Family Law - Custody
Lubbock Child Custody Cases
Divorce is a painful and emotional situation for a family. When children become involved, it is often even more difficult. The Law Firm of Nick Olguin has been successfully litigating child custody cases in the state of Texas for more than a decade. This means you can have confidence that we can aggressively represent your interest to make sure that your rights as a parent are upheld.
Often, child custody cases requiring a trial, are required when one parent is unwilling to compromise. However, most cases in the state of Texas are settled without the need for a trial, which can be decided by jury or judge. In those instances where it does go to trial, the best interest of the child is always the deciding factor. These decisions are based on:
- the ability of each parent to care for the child
- the emotional and physical needs of the child
- the current relationship with each parent
- and the stability of the home
Of course, any indications of a parent being unfit are weighed carefully by the court.
Types of Custody in Texas
Sole Custody: legal and physical custody is awarded to one parent. The parent is able to make decisions on the child’s behalf. That parent also has the right to physical possession of the child.
Split Custody: type of custody where there are two children in the marriage and each parent receives full physical custody of one child.
Joint Custody: there are several types of joint custody, including:
Joint Legal Custody: both parents share responsibility and decision making capabilities on how the child will be raised, but there will be only one primary residence for the child.
Shared Physical Custody: the child will spend time at both residences. Each parent receives at least 35% of the child’s time.
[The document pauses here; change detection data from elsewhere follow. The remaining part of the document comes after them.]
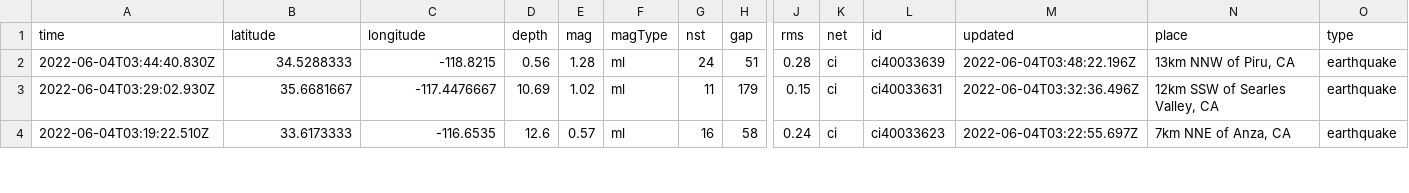
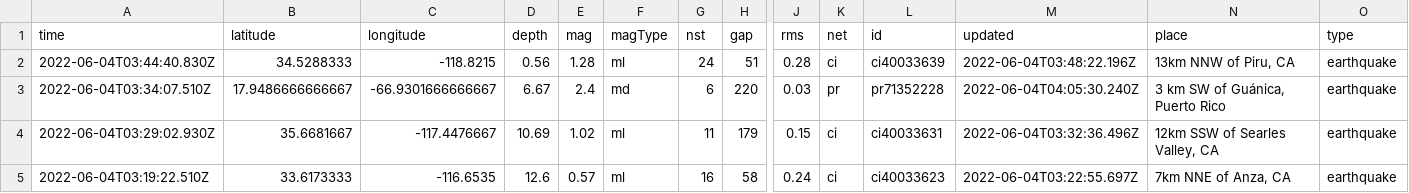
Before and after one commit to lalers/my-data-robot, a CSV file: usgs_current.csv, drawn as a sheet; only a part is shown, gaps mark what is left out; rows hold the shown columns only; the diff covers the shown part only; the diff names each change by its address in the sheet, - before the commit and + after, or states it on an @@ line.

```diff
--- a/usgs_current.csv
+++ b/usgs_current.csv
+row 3: 2022-06-04T03:34:07.510Z | 17.9486666666667 | -66.9301666666667 | 6.67 | 2.4 | md | 6 | 220 | 0.03 | pr | pr71352228 | 2022-06-04T04:05:30.240Z | 3 km SW of Guánica, Puerto Rico | earthquake
```
Also changed, not shown: 4 removed rows and 11 edited cells elsewhere in this file.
One parent receives an unequal share of physical custody than the other, but at least 35% of the time has to be spent with the second parent.
Combination of Shared Physical and Joint Legal Custody: a type of custody arrangement which can be modified to meet the needs of the parents and the best interests of the child.
Important Note about Sole Custody
In the state of Texas, courts generally believe it is in the best interest of the child to have liberal access to both parents. This means that true sole custody, being sole physical and legal custody, is difficult to obtain. This is usually limited to circumstances of the death of one parent, instances of incarceration, abuse, or physical addiction.